> **Data extracts**:
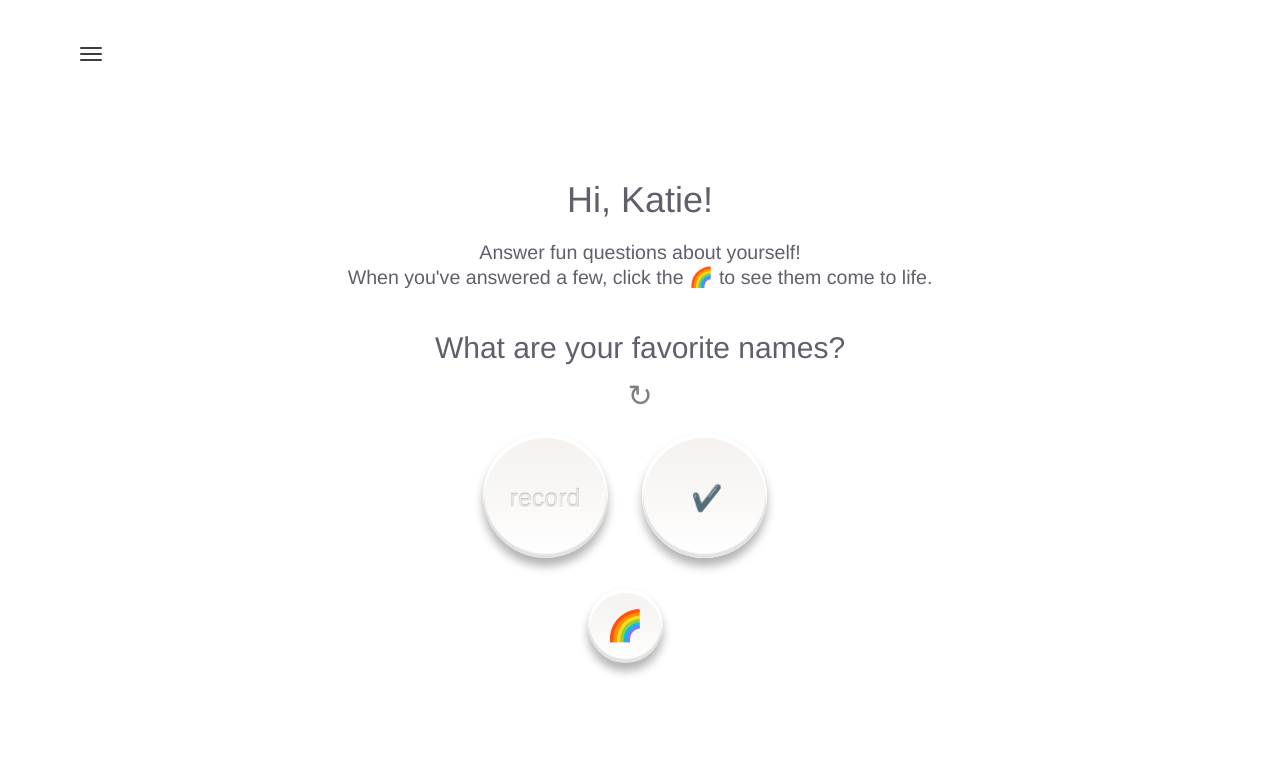
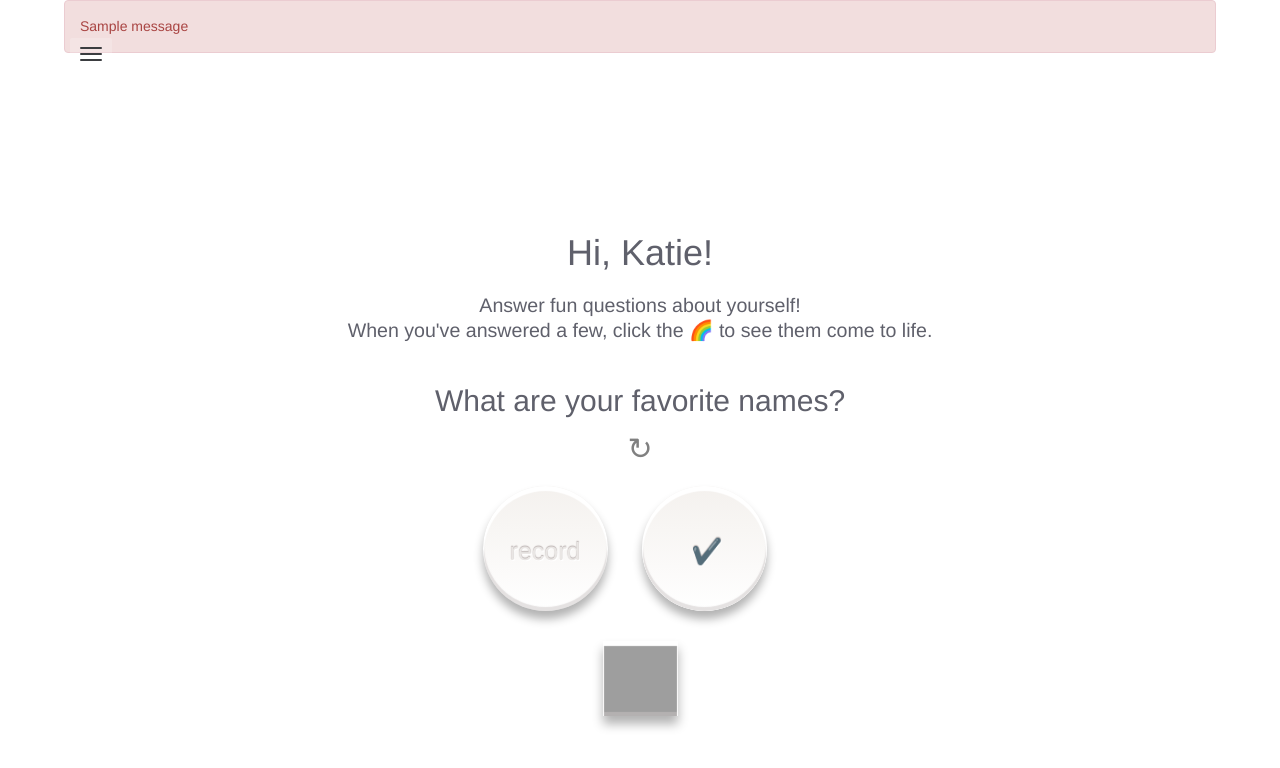
Before and after one commit to stephaniesimon/final_project, a Flask app: page /users/1 in a window 1280 px wide. Shown: the top 768 px of the page. Run offline with Flask 2, Linux system fonts and the light colour scheme; data comes from the database, SQL or seed files in the repository; both versions use the stored data as it was after the commit; one stand-in notice (Sample message) is shown; some libraries are stand-ins or nearby versions; grey boxes are pictures that could not be loaded.

Commit message:
Added flash messages, made vis button correct shape

```diff
--- a/model.py
+++ b/model.py
@@ -48,7 +48,7 @@ class User(db.Model):
     __tablename__ = "users"
 
     user_id = db.Column(db.Integer, autoincrement=True, primary_key=True)
-    email = db.Column(db.String(64), nullable=True)
+    email = db.Column(db.String(64), nullable=True, unique=True)
     password = db.Column(db.String(64), nullable=True)
     first_name = db.Column(db.String(80))
     last_name = db.Column(db.String(80))
--- a/server.py
+++ b/server.py
@@ -66,8 +66,6 @@ def register_process():
     db.session.commit()
 
     session["user_id"] = new_user.user_id
-    flash("User %s added." % first_name)
-
     return redirect("/users/%s" % new_user.user_id)
 
     # return redirect("/")
@@ -99,8 +97,6 @@ def login_process():
 
     session["user_id"] = user.user_id
 
-
-    flash("Logged in")
     return redirect("users/%s" % user.user_id)
 
 
--- a/static/css/style.css
+++ b/static/css/style.css
@@ -28,10 +28,16 @@ body {
 h1 {
 	text-align : center;
 	font-color: #DBDBDB;
+	font-family: 'Lato', 700;
 }
 
 h2 {
 	margin-bottom: 20px;
+}
+
+#cursive {
+	font-family: 'Reenie Beanie';
+	font-size: 35px;
 }
 
 /********************************************************/
@@ -161,7 +167,7 @@ a:hover, a:active { color:#fff; text-decoration: underline; }
 }
 .subtitle {
 	line-height:.9em;
-	font-size:2em;
+	font-size:1em;
 	margin-top:0;
 	margin-bottom:40px;
 }
@@ -176,7 +182,13 @@ a:hover, a:active { color:#fff; text-decoration: underline; }
 @media (max-width: 767px) {
 	.lead {
 		font-size:1.3em;
+		font-weight: bold;
 	}
+}
+
+#flippin {
+	color: #9467BD;
+	font-weight: 700;
 }
 
 
@@ -364,19 +376,28 @@ html, body{
 			text-shadow:0px 0px 6px #7C4BB8;
 		}
 
+		.rainbow {
+			border-radius: 0;
+			text-align: justify;
+			background: url(/static/images/rainbow.png);
+			margin: 0;
+			background-size: 100% 100%;
+    		background-repeat: no-repeat;
 
-		.visualize:after{
-			border-radius: none;
+		}
 
+/*		.visualize:after{
+			border-radius: 0%;
 
 		}
 
 		.visualize:hover:after{
-			color:#1F77B4;
+
 			text-shadow:0px 0px 6px #1F77B4;
 			border-radius: none;
 
-		}
+
+		}*/
 
 
 		.record {
@@ -449,6 +470,26 @@ html, body{
 			text-shadow: 0px -1px 1px #bdb5b4, 0px 1px 1px white;
 		}
 
+		.rainbow {
+			border-radius: 0;
+			text-align: justify;
+			background: url(/static/images/rainbow.png);
+			margin: 0;
+			background-size: 100% 100%;
+    		background-repeat: no-repeat;
+
+		}
+
+		.rainbow:hover {
+			border-radius: 0;
+			text-align: justify;
+			background: url(/static/images/rainbow.png);
+			margin: 0;
+			background-size: 100% 100%;
+    		background-repeat: no-repeat;
+
+		}
+
 .twitter-share-button {
 	float: right;
 }
@@ -457,3 +498,9 @@ html, body{
 	background-image: svg;
 
 }*/
+
+/*#extending {
+	max-width: 10%;
+	float: right;
+}
+*/
--- a/templates/base.html
+++ b/templates/base.html
@@ -19,7 +19,7 @@
 
 	<!-- Fonts -->
 	<link href="http://netdna.bootstrapcdn.com/font-awesome/4.0.3/css/font-awesome.min.css" rel="stylesheet" type="text/css">
-	<link href='http://fonts.googleapis.com/css?family=Lato:300|Reenie+Beanie' rel='stylesheet' type='text/css'>
+	<link href='http://fonts.googleapis.com/css?family=Lato:100italic,300,700|Reenie+Beanie' rel='stylesheet' type='text/css'>
 
 	<!-- Custom styles -->
 	<link rel="stylesheet" href="../static/css/style.css">
@@ -46,6 +46,10 @@
 		</div>
 	</div>
 </nav>
+<div id="extending">
+    {% for flash in get_flashed_messages() %}
+      <div class="alert alert-danger" style="width:90%; margin:0 auto;">{{ flash }}</div>
+    {% endfor %}
 
 
 {% block content %}
--- a/templates/index.html
+++ b/templates/index.html
@@ -7,11 +7,11 @@
       <div class="col-md-10 col-lg-10 col-sm-10 col-md-offset-1 col-lg-offset-1 text-center">
 
         <h1 class="title">show+tell</h1>
-        <h2 class="subtitle">say things.</h2>
+        <h2 class="subtitle">an interactive audio journal</h2>
 
         <h3 class="tagline">
-          Answer fun questions about yourself.<br>
-          And see your answers as pretty bubbles.
+          answer fun questions about yourself<br>
+          see your answers as <span id="flippin">flippin' sweet</span> bubbles
         </h3>
 
         <a href="/login"><button class="button login"></button></a>
--- a/templates/user_alarm.html
+++ b/templates/user_alarm.html
@@ -27,7 +27,7 @@
       <div class="text-center">
         <form id="visualization-button-form" action="/visualize" method="GET">
           <!--  <input type="hidden" name="user_id" value="{{ user.user_id}}"> -->
-          <input type="submit" class="button visualize" value="🌈" style="font-size:30px"></input>
+          <input type="submit" class="button visualize rainbow" value=""></input>
         </form>
       </div>
     </div>
--- a/templates/visualization.html
+++ b/templates/visualization.html
@@ -3,7 +3,8 @@
 
   <div class="row">
     <div class="col-md-10 col-lg-10 col-md-offset-1 col-lg-offset-1 text-center">
-      <h1>{{ user.first_name }}'s <small>audio journal</small></h1>
+      <h1>{{ user.first_name }}'s <span id="cursive">audio journal</span></h1>
+      <h5>(double-click a bubble to hear the answers!)</h5>
       <a href="https://twitter.com/share" class="twitter-share-button" data-text="Check out my show+tell!">Tweet</a>
       <svg></svg>
     </div>
@@ -96,7 +97,7 @@ function drawLegend(clusters, color) {
   });
 // })();
 
-$(document).on("click", 'svg circle', function(f){
+$(document).on("dblclick", 'svg circle', function(f){
     var d = this.__data__;
     var audio = new Audio(d.file_path);
     audio.play();
```
Also changed, not shown: tests.py (+37 -27 lines), chime2.db, 1 other file.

> **Exercise directions**: Return the material exactly as given above, picture-free.

> **Reply**:
Before and after one commit to stephaniesimon/final_project, a Flask app: page /users/1 in a window 1280 px wide. Shown: the top 768 px of the page. Run offline with Flask 2, Linux system fonts and the light colour scheme; data comes from the database, SQL or seed files in the repository; both versions use the stored data as it was after the commit; one stand-in notice (Sample message) is shown; some libraries are stand-ins or nearby versions; grey boxes are pictures that could not be loaded.

Commit message:
Added flash messages, made vis button correct shape

```diff
--- a/model.py
+++ b/model.py
@@ -48,7 +48,7 @@ class User(db.Model):
     __tablename__ = "users"
 
     user_id = db.Column(db.Integer, autoincrement=True, primary_key=True)
-    email = db.Column(db.String(64), nullable=True)
+    email = db.Column(db.String(64), nullable=True, unique=True)
     password = db.Column(db.String(64), nullable=True)
     first_name = db.Column(db.String(80))
     last_name = db.Column(db.String(80))
--- a/server.py
+++ b/server.py
@@ -66,8 +66,6 @@ def register_process():
     db.session.commit()
 
     session["user_id"] = new_user.user_id
-    flash("User %s added." % first_name)
-
     return redirect("/users/%s" % new_user.user_id)
 
     # return redirect("/")
@@ -99,8 +97,6 @@ def login_process():
 
     session["user_id"] = user.user_id
 
-
-    flash("Logged in")
     return redirect("users/%s" % user.user_id)
 
 
--- a/static/css/style.css
+++ b/static/css/style.css
@@ -28,10 +28,16 @@ body {
 h1 {
 	text-align : center;
 	font-color: #DBDBDB;
+	font-family: 'Lato', 700;
 }
 
 h2 {
 	margin-bottom: 20px;
+}
+
+#cursive {
+	font-family: 'Reenie Beanie';
+	font-size: 35px;
 }
 
 /********************************************************/
@@ -161,7 +167,7 @@ a:hover, a:active { color:#fff; text-decoration: underline; }
 }
 .subtitle {
 	line-height:.9em;
-	font-size:2em;
+	font-size:1em;
 	margin-top:0;
 	margin-bottom:40px;
 }
@@ -176,7 +182,13 @@ a:hover, a:active { color:#fff; text-decoration: underline; }
 @media (max-width: 767px) {
 	.lead {
 		font-size:1.3em;
+		font-weight: bold;
 	}
+}
+
+#flippin {
+	color: #9467BD;
+	font-weight: 700;
 }
 
 
@@ -364,19 +376,28 @@ html, body{
 			text-shadow:0px 0px 6px #7C4BB8;
 		}
 
+		.rainbow {
+			border-radius: 0;
+			text-align: justify;
+			background: url(/static/images/rainbow.png);
+			margin: 0;
+			background-size: 100% 100%;
+    		background-repeat: no-repeat;
 
-		.visualize:after{
-			border-radius: none;
+		}
 
+/*		.visualize:after{
+			border-radius: 0%;
 
 		}
 
 		.visualize:hover:after{
-			color:#1F77B4;
+
 			text-shadow:0px 0px 6px #1F77B4;
 			border-radius: none;
 
-		}
+
+		}*/
 
 
 		.record {
@@ -449,6 +470,26 @@ html, body{
 			text-shadow: 0px -1px 1px #bdb5b4, 0px 1px 1px white;
 		}
 
+		.rainbow {
+			border-radius: 0;
+			text-align: justify;
+			background: url(/static/images/rainbow.png);
+			margin: 0;
+			background-size: 100% 100%;
+    		background-repeat: no-repeat;
+
+		}
+
+		.rainbow:hover {
+			border-radius: 0;
+			text-align: justify;
+			background: url(/static/images/rainbow.png);
+			margin: 0;
+			background-size: 100% 100%;
+    		background-repeat: no-repeat;
+
+		}
+
 .twitter-share-button {
 	float: right;
 }
@@ -457,3 +498,9 @@ html, body{
 	background-image: svg;
 
 }*/
+
+/*#extending {
+	max-width: 10%;
+	float: right;
+}
+*/
--- a/templates/base.html
+++ b/templates/base.html
@@ -19,7 +19,7 @@
 
 	<!-- Fonts -->
 	<link href="http://netdna.bootstrapcdn.com/font-awesome/4.0.3/css/font-awesome.min.css" rel="stylesheet" type="text/css">
-	<link href='http://fonts.googleapis.com/css?family=Lato:300|Reenie+Beanie' rel='stylesheet' type='text/css'>
+	<link href='http://fonts.googleapis.com/css?family=Lato:100italic,300,700|Reenie+Beanie' rel='stylesheet' type='text/css'>
 
 	<!-- Custom styles -->
 	<link rel="stylesheet" href="../static/css/style.css">
@@ -46,6 +46,10 @@
 		</div>
 	</div>
 </nav>
+<div id="extending">
+    {% for flash in get_flashed_messages() %}
+      <div class="alert alert-danger" style="width:90%; margin:0 auto;">{{ flash }}</div>
+    {% endfor %}
 
 
 {% block content %}
--- a/templates/index.html
+++ b/templates/index.html
@@ -7,11 +7,11 @@
       <div class="col-md-10 col-lg-10 col-sm-10 col-md-offset-1 col-lg-offset-1 text-center">
 
         <h1 class="title">show+tell</h1>
-        <h2 class="subtitle">say things.</h2>
+        <h2 class="subtitle">an interactive audio journal</h2>
 
         <h3 class="tagline">
-          Answer fun questions about yourself.<br>
-          And see your answers as pretty bubbles.
+          answer fun questions about yourself<br>
+          see your answers as <span id="flippin">flippin' sweet</span> bubbles
         </h3>
 
         <a href="/login"><button class="button login"></button></a>
--- a/templates/user_alarm.html
+++ b/templates/user_alarm.html
@@ -27,7 +27,7 @@
       <div class="text-center">
         <form id="visualization-button-form" action="/visualize" method="GET">
           <!--  <input type="hidden" name="user_id" value="{{ user.user_id}}"> -->
-          <input type="submit" class="button visualize" value="🌈" style="font-size:30px"></input>
+          <input type="submit" class="button visualize rainbow" value=""></input>
         </form>
       </div>
     </div>
--- a/templates/visualization.html
+++ b/templates/visualization.html
@@ -3,7 +3,8 @@
 
   <div class="row">
     <div class="col-md-10 col-lg-10 col-md-offset-1 col-lg-offset-1 text-center">
-      <h1>{{ user.first_name }}'s <small>audio journal</small></h1>
+      <h1>{{ user.first_name }}'s <span id="cursive">audio journal</span></h1>
+      <h5>(double-click a bubble to hear the answers!)</h5>
       <a href="https://twitter.com/share" class="twitter-share-button" data-text="Check out my show+tell!">Tweet</a>
       <svg></svg>
     </div>
@@ -96,7 +97,7 @@ function drawLegend(clusters, color) {
   });
 // })();
 
-$(document).on("click", 'svg circle', function(f){
+$(document).on("dblclick", 'svg circle', function(f){
     var d = this.__data__;
     var audio = new Audio(d.file_path);
     audio.play();
```
Also changed, not shown: tests.py (+37 -27 lines), chime2.db, 1 other file.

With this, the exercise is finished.